• _Task goal_
Nothing but the lines from the start of the data through the line with "Also changed, not shown: final-design/data/RC.info.csv, 15" should appear in the answer, each retyped exactly, and pictures should not.

[Start of section]

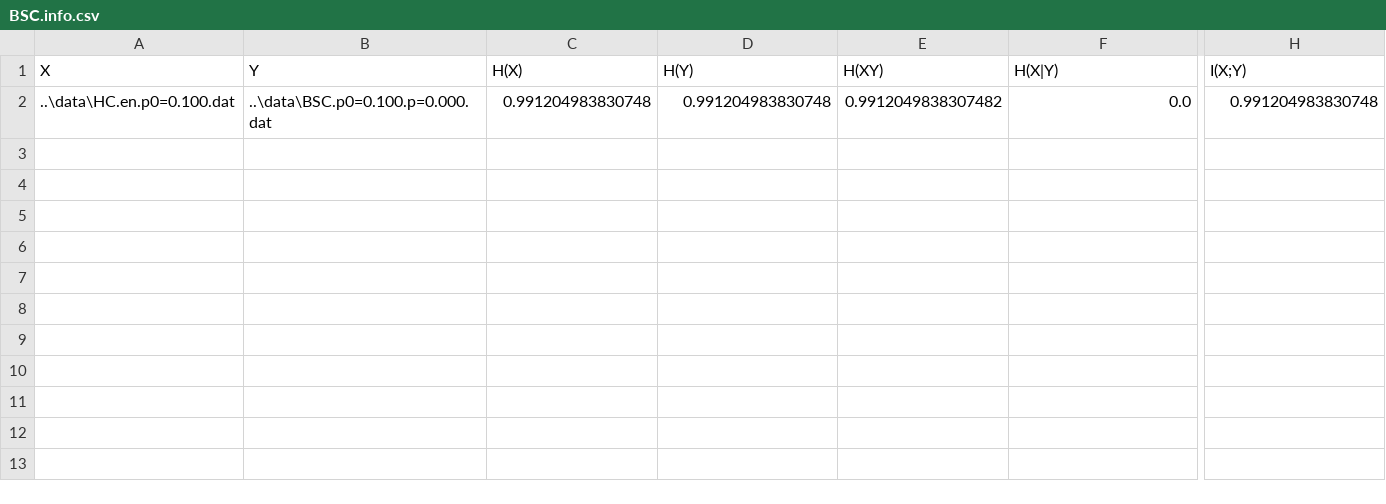
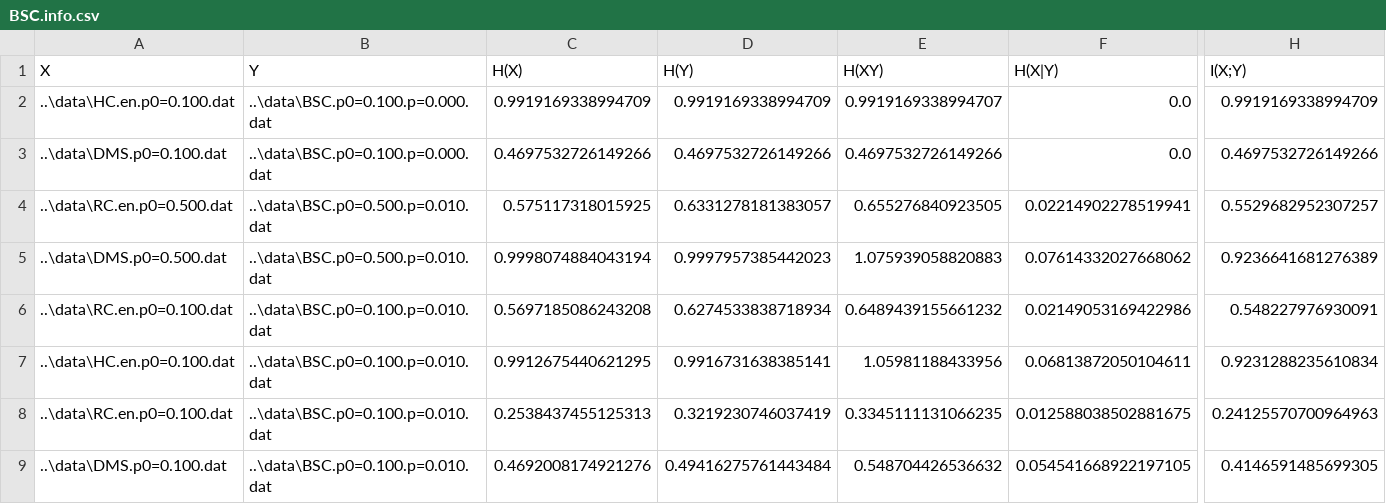
Before and after one commit to JNU-ICT-group/Regular-assigment, a CSV file: final-design/data/BSC.info.csv, drawn as a sheet; only a part is shown, gaps mark what is left out; rows hold the shown columns only; the diff names each change by its address in the sheet, - before the commit and + after, or states it on an @@ line.

```diff
--- a/final-design/data/BSC.info.csv
+++ b/final-design/data/BSC.info.csv
-C2 (H(X)): 0.991204983830748
+C2 (H(X)): 0.9919169338994709
-D2 (H(Y)): 0.991204983830748
+D2 (H(Y)): 0.9919169338994709
-E2 (H(XY)): 0.9912049838307482
+E2 (H(XY)): 0.9919169338994707
-H2 (I(X;Y)): 0.991204983830748
+H2 (I(X;Y)): 0.9919169338994709
+row 3: ..\data\DMS.p0=0.100.dat | ..\data\BSC.p0=0.100.p=0.000.dat | 0.4697532726149266 | 0.4697532726149266 | 0.4697532726149266 | 0.0 | 0.4697532726149266
+row 4: ..\data\RC.en.p0=0.500.dat | ..\data\BSC.p0=0.500.p=0.010.dat | 0.575117318015925 | 0.6331278181383057 | 0.655276840923505 | 0.02214902278519941 | 0.5529682952307257
+row 5: ..\data\DMS.p0=0.500.dat | ..\data\BSC.p0=0.500.p=0.010.dat | 0.9998074884043194 | 0.9997957385442023 | 1.075939058820883 | 0.07614332027668062 | 0.9236641681276389
+row 6: ..\data\RC.en.p0=0.100.dat | ..\data\BSC.p0=0.100.p=0.010.dat | 0.5697185086243208 | 0.6274533838718934 | 0.6489439155661232 | 0.02149053169422986 | 0.548227976930091
+row 7: ..\data\HC.en.p0=0.100.dat | ..\data\BSC.p0=0.100.p=0.010.dat | 0.9912675440621295 | 0.9916731638385141 | 1.05981188433956 | 0.06813872050104611 | 0.9231288235610834
+row 8: ..\data\RC.en.p0=0.100.dat | ..\data\BSC.p0=0.100.p=0.010.dat | 0.2538437455125313 | 0.3219230746037419 | 0.3345111131066235 | 0.012588038502881675 | 0.24125570700964963
+row 9: ..\data\DMS.p0=0.100.dat | ..\data\BSC.p0=0.100.p=0.010.dat | 0.4692008174921276 | 0.49416275761443484 | 0.548704426536632 | 0.054541668922197105 | 0.4146591485699305
```
Also changed, not shown: final-design/data/RC.info.csv, 15 other files.
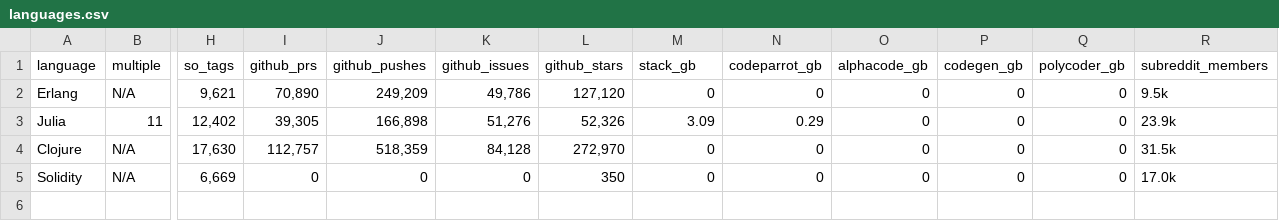
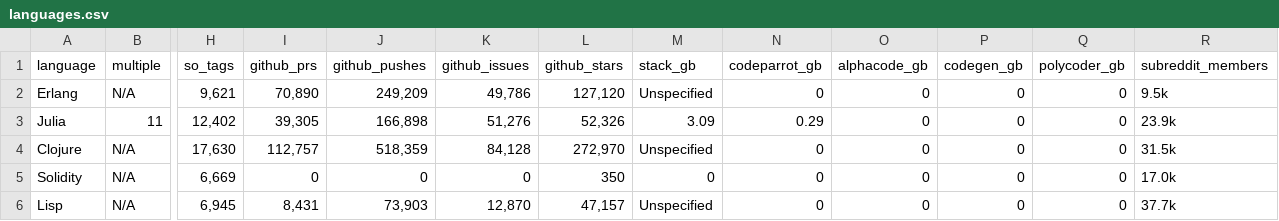
Before and after one commit to 5eqn/continue, a CSV file: docs/docs/languages/languages.csv, drawn as a sheet; only a part is shown, gaps mark what is left out; rows hold the shown columns only; the diff names each change by its address in the sheet, - before the commit and + after, or states it on an @@ line.

Commit message:
add lisp

```diff
--- a/docs/docs/languages/languages.csv
+++ b/docs/docs/languages/languages.csv
-M2 (stack_gb): 0
+M2 (stack_gb): Unspecified
-M4 (stack_gb): 0
+M4 (stack_gb): Unspecified
+row 6: Lisp | N/A | 6,945 | 8,431 | 73,903 | 12,870 | 47,157 | Unspecified | 0 | 0 | 0 | 0 | 37.7k
```
Also changed, not shown: 1 other file.
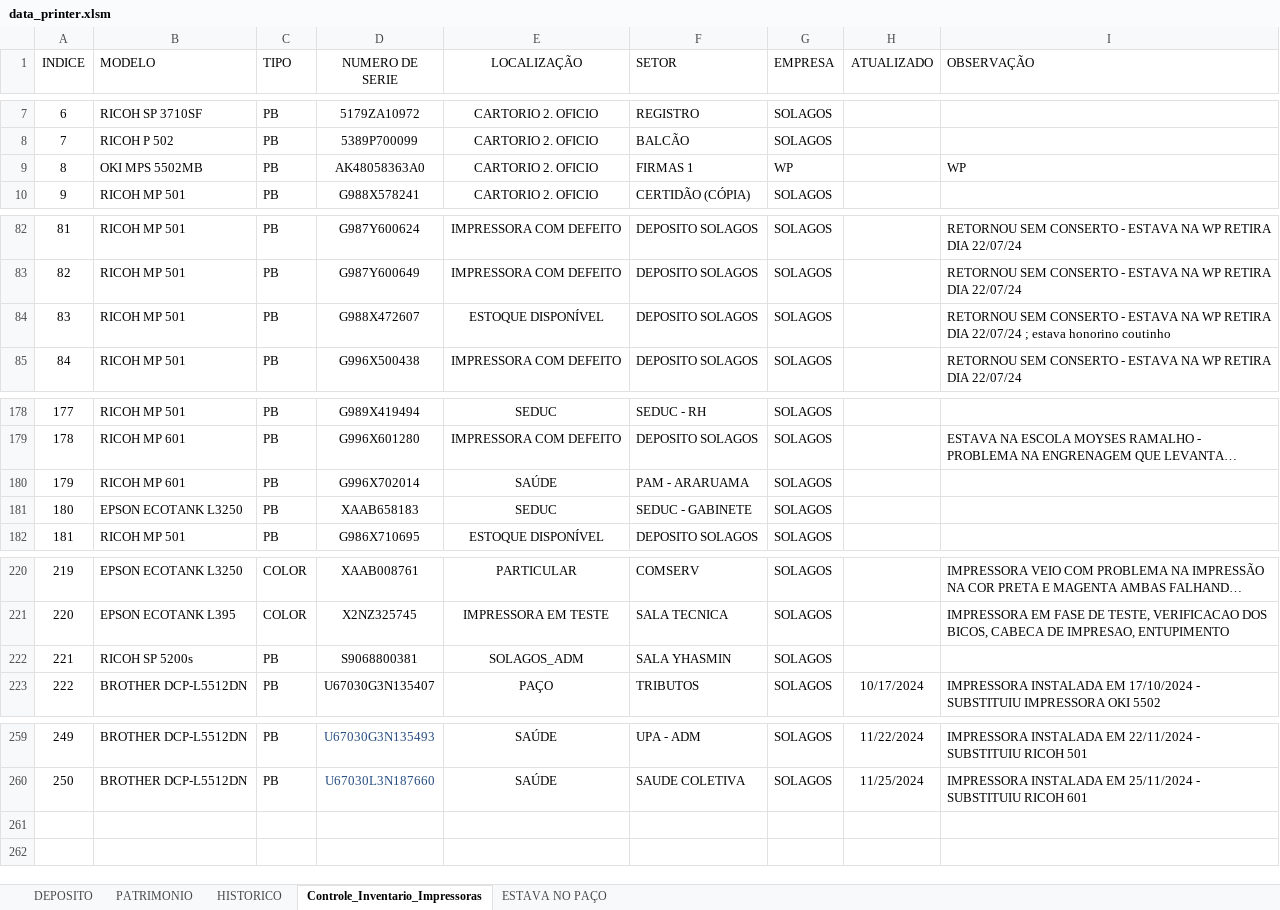
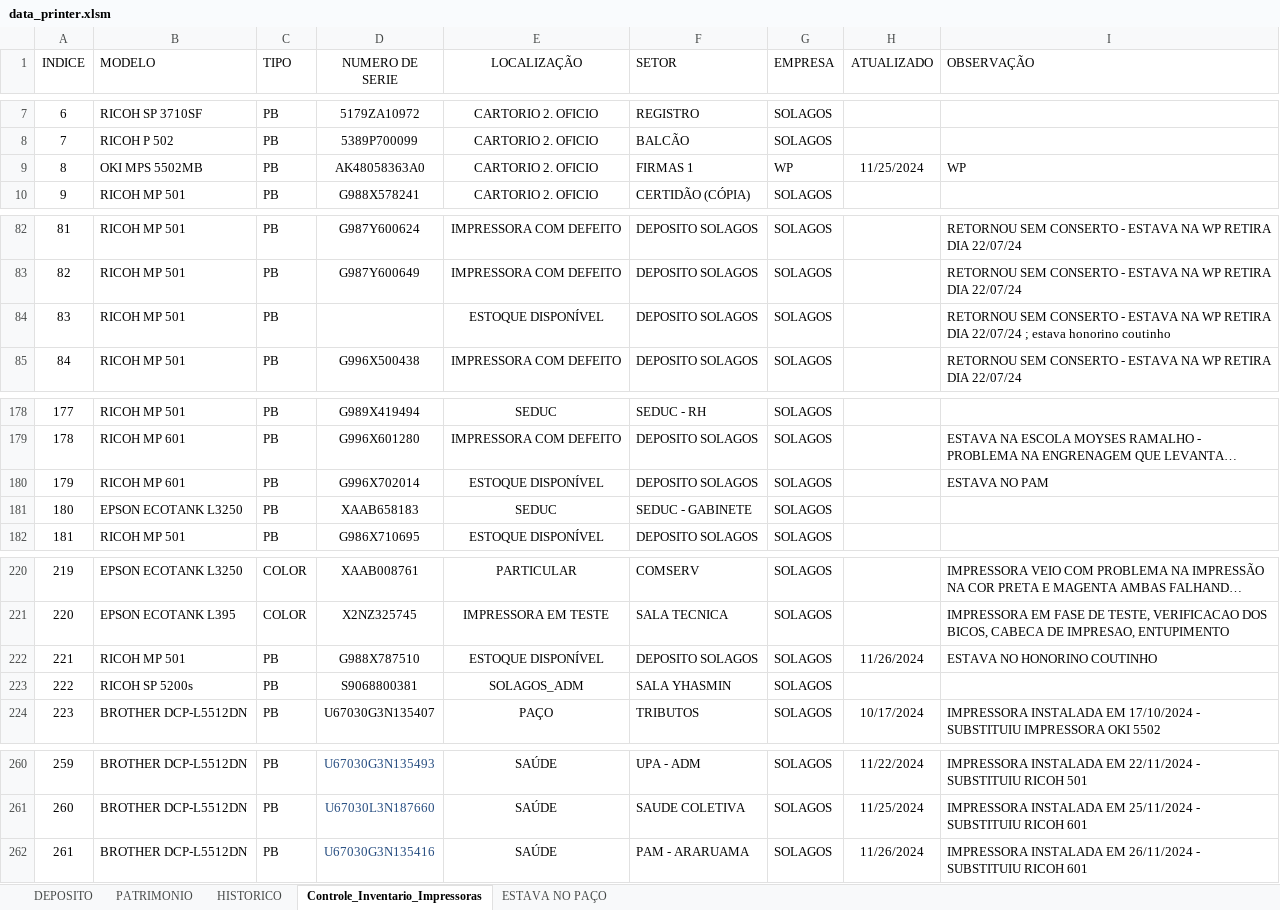
Before and after one commit to flavio-foa-dev/excel, an Excel workbook: data_printer.xlsm, sheet Controle_Inventario_Impressoras, drawn as a sheet; only a part is shown, gaps mark what is left out; long unchanged cells end in …; values as stored, in another font and other column widths than the file's, no borders; conditional formats and table styles not drawn; addresses are those after the commit; the diff covers the shown part only; the diff names each change by its address in the sheet, - before the commit and + after, or states it on an @@ line.

Commit message:
atualizacao de planilha

```diff
--- a/data_printer.xlsm (sheet Controle_Inventario_Impressoras)
+++ b/data_printer.xlsm (sheet Controle_Inventario_Impressoras)
-H9 (ATUALIZADO): (empty)
+H9 (ATUALIZADO): 11/25/2024
-D84 (NUMERO DE SERIE): G988X472607
+D84 (NUMERO DE SERIE): (empty)
-E180 (LOCALIZAÇÃO): SAÚDE
+E180 (LOCALIZAÇÃO): ESTOQUE DISPONÍVEL
-F180 (SETOR): PAM - ARARUAMA
+F180 (SETOR): DEPOSITO SOLAGOS
-I180 (OBSERVAÇÃO): (empty)
+I180 (OBSERVAÇÃO): ESTAVA NO PAM
+row 222: 221 | RICOH MP 501 | PB | G988X787510 | ESTOQUE DISPONÍVEL | DEPOSITO SOLAGOS | SOLAGOS | 11/26/2024 | ESTAVA NO HONORINO COUTINHO
@@ column A (INDICE) renumbered between rows 223 and 261 @@
+row 262: 261 | BROTHER DCP-L5512DN | PB | U67030G3N135416 | SAÚDE | PAM - ARARUAMA | SOLAGOS | 11/26/2024 | IMPRESSORA INSTALADA EM 26/11/2024 - SUBSTITUIU RICOH 601
```
Also changed, not shown: 2 edited cells elsewhere in this sheet.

[End of section]

• _Expected output_
Before and after one commit to JNU-ICT-group/Regular-assigment, a CSV file: final-design/data/BSC.info.csv, drawn as a sheet; only a part is shown, gaps mark what is left out; rows hold the shown columns only; the diff names each change by its address in the sheet, - before the commit and + after, or states it on an @@ line.

```diff
--- a/final-design/data/BSC.info.csv
+++ b/final-design/data/BSC.info.csv
-C2 (H(X)): 0.991204983830748
+C2 (H(X)): 0.9919169338994709
-D2 (H(Y)): 0.991204983830748
+D2 (H(Y)): 0.9919169338994709
-E2 (H(XY)): 0.9912049838307482
+E2 (H(XY)): 0.9919169338994707
-H2 (I(X;Y)): 0.991204983830748
+H2 (I(X;Y)): 0.9919169338994709
+row 3: ..\data\DMS.p0=0.100.dat | ..\data\BSC.p0=0.100.p=0.000.dat | 0.4697532726149266 | 0.4697532726149266 | 0.4697532726149266 | 0.0 | 0.4697532726149266
+row 4: ..\data\RC.en.p0=0.500.dat | ..\data\BSC.p0=0.500.p=0.010.dat | 0.575117318015925 | 0.6331278181383057 | 0.655276840923505 | 0.02214902278519941 | 0.5529682952307257
+row 5: ..\data\DMS.p0=0.500.dat | ..\data\BSC.p0=0.500.p=0.010.dat | 0.9998074884043194 | 0.9997957385442023 | 1.075939058820883 | 0.07614332027668062 | 0.9236641681276389
+row 6: ..\data\RC.en.p0=0.100.dat | ..\data\BSC.p0=0.100.p=0.010.dat | 0.5697185086243208 | 0.6274533838718934 | 0.6489439155661232 | 0.02149053169422986 | 0.548227976930091
+row 7: ..\data\HC.en.p0=0.100.dat | ..\data\BSC.p0=0.100.p=0.010.dat | 0.9912675440621295 | 0.9916731638385141 | 1.05981188433956 | 0.06813872050104611 | 0.9231288235610834
+row 8: ..\data\RC.en.p0=0.100.dat | ..\data\BSC.p0=0.100.p=0.010.dat | 0.2538437455125313 | 0.3219230746037419 | 0.3345111131066235 | 0.012588038502881675 | 0.24125570700964963
+row 9: ..\data\DMS.p0=0.100.dat | ..\data\BSC.p0=0.100.p=0.010.dat | 0.4692008174921276 | 0.49416275761443484 | 0.548704426536632 | 0.054541668922197105 | 0.4146591485699305
```
Also changed, not shown: final-design/data/RC.info.csv, 15 other files.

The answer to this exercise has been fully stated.